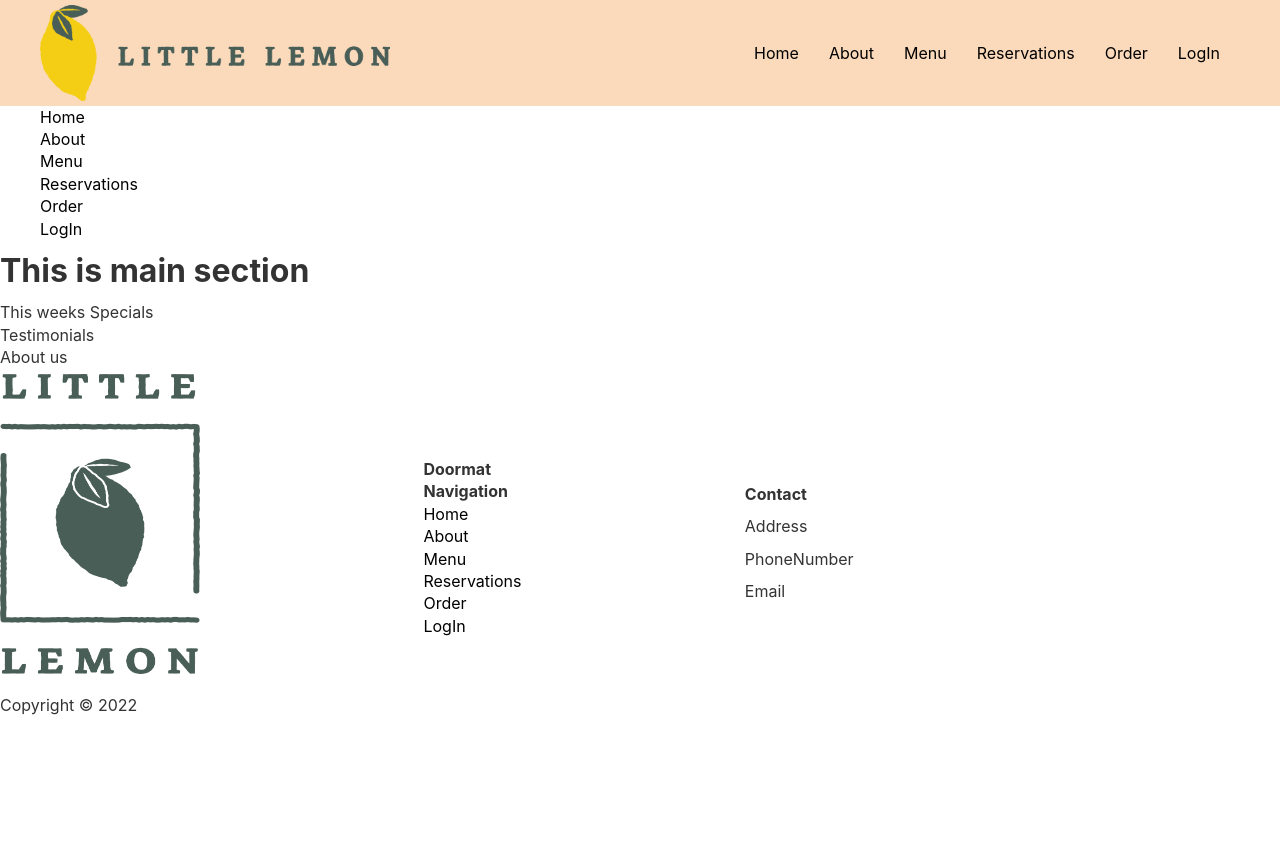
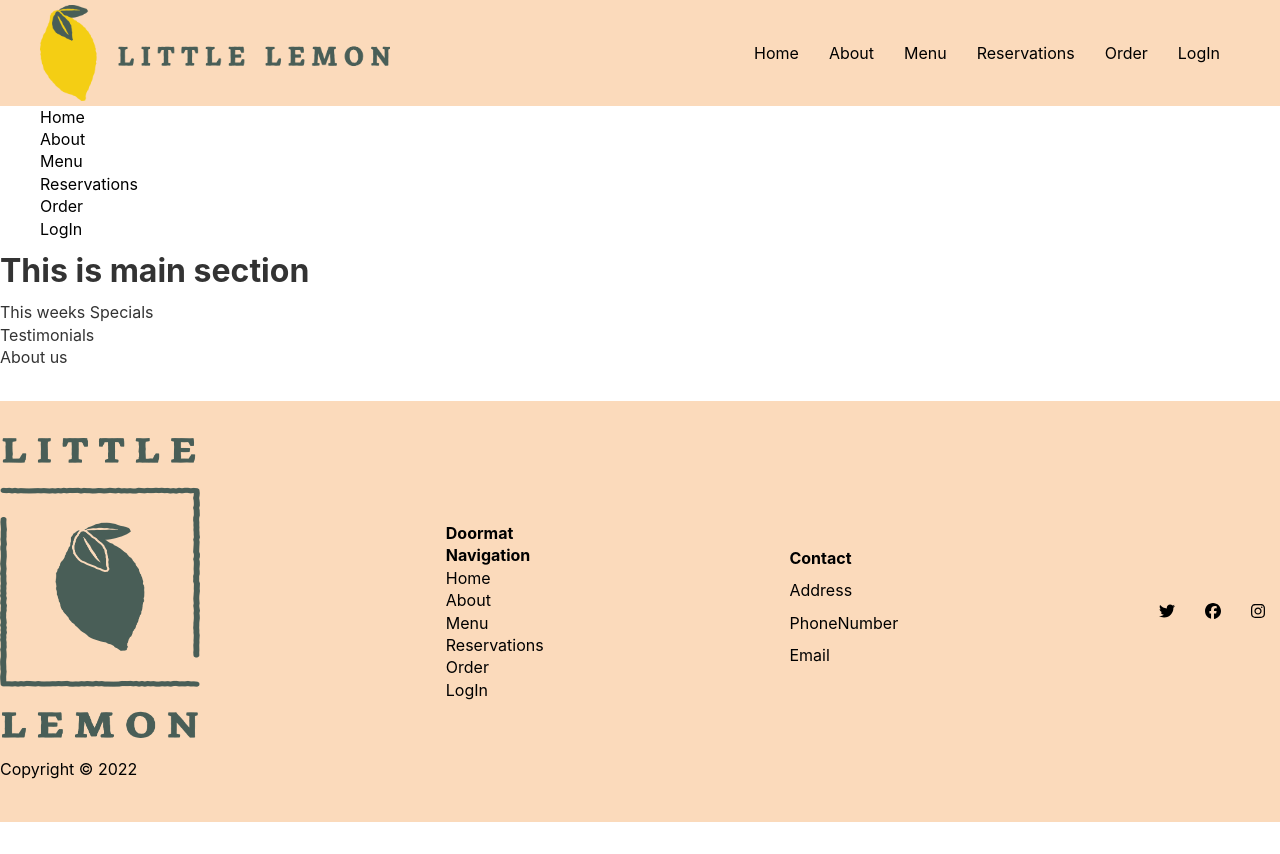
Before and after one commit to AshrafMuhammadNaeem/littlelemon-web, a React (Create React App) app: page / in a window 1280 px wide. Before the commit the page ends 800 px from the top, so only its background shows below. Built offline with nearby package versions, Linux system fonts and the light colour scheme.

Commit message:
adding social icons

```diff
--- a/package.json
+++ b/package.json
@@ -4,6 +4,7 @@
   "private": true,
   "dependencies": {
     "@fortawesome/fontawesome-svg-core": "^6.4.0",
+    "@fortawesome/free-brands-svg-icons": "^6.4.0",
     "@fortawesome/free-solid-svg-icons": "^6.4.0",
     "@fortawesome/react-fontawesome": "^0.2.0",
     "@testing-library/jest-dom": "^5.16.5",
--- a/src/App.css
+++ b/src/App.css
@@ -456,18 +456,18 @@ code, pre{
 
 .bg-dark,
 .btn-dark{
-    background-color: var(--dark-color);
-    color: white;
+    background-color: var(--success-color);
+    color: black;
 }
 
 /* Footer */
 .bg-dark a,
 .social a{
-    color: white;
+    color: black;
 }
 
-.social i{
-    margin: 0 10px;
+.social-icon {
+    margin: 0 15px;
 }
 /* text-sizes */
 
--- a/src/Footer.js
+++ b/src/Footer.js
@@ -1,9 +1,13 @@
-import React from "react";
+import React from 'react';
+import { FontAwesomeIcon } from '@fortawesome/react-fontawesome';
+import { faTwitter, faFacebook, faInstagram } from '@fortawesome/free-brands-svg-icons';
+
+
 
 export const Footer = () => {
     return(
 
-    <footer className="">
+    <footer className="bg-dark my-3 py-3">
         <div className="flex">
             <div>
              <img src= {require("./images/Asset 18@4x.png")} alt="Logo" height={300} width={200}/>
@@ -28,11 +32,10 @@ export const Footer = () => {
                 <p>PhoneNumber</p>
                 <p>Email</p>
             </div>
-            <div class="social">
-                <a href="#"><i class="fab fa-github fa-2x"></i></a>
-                <a href="#"><i class="fab fa-facebook fa-2x"></i></a>
-                <a href="#"><i class="fab fa-twitter fa-2x"></i></a>
-                <a href="#"><i class="fab fa-instagram fa-2x"></i></a>
+            <div>
+                <FontAwesomeIcon icon={faTwitter} className="social-icon" />
+                <FontAwesomeIcon icon={faFacebook}  className="social-icon"/>
+                <FontAwesomeIcon icon={faInstagram}  className="social-icon"/>
             </div>
         </div>
     </footer>
```
Also changed, not shown: 1 other file (tests, documents, lock files or other folders).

» **Task goal**:
Every line above with the word "package" is to be copied out.

» **Solution for this problem**:
Before and after one commit to AshrafMuhammadNaeem/littlelemon-web, a React (Create React App) app: page / in a window 1280 px wide. Before the commit the page ends 800 px from the top, so only its background shows below. Built offline with nearby package versions, Linux system fonts and the light colour scheme.
--- a/package.json
+++ b/package.json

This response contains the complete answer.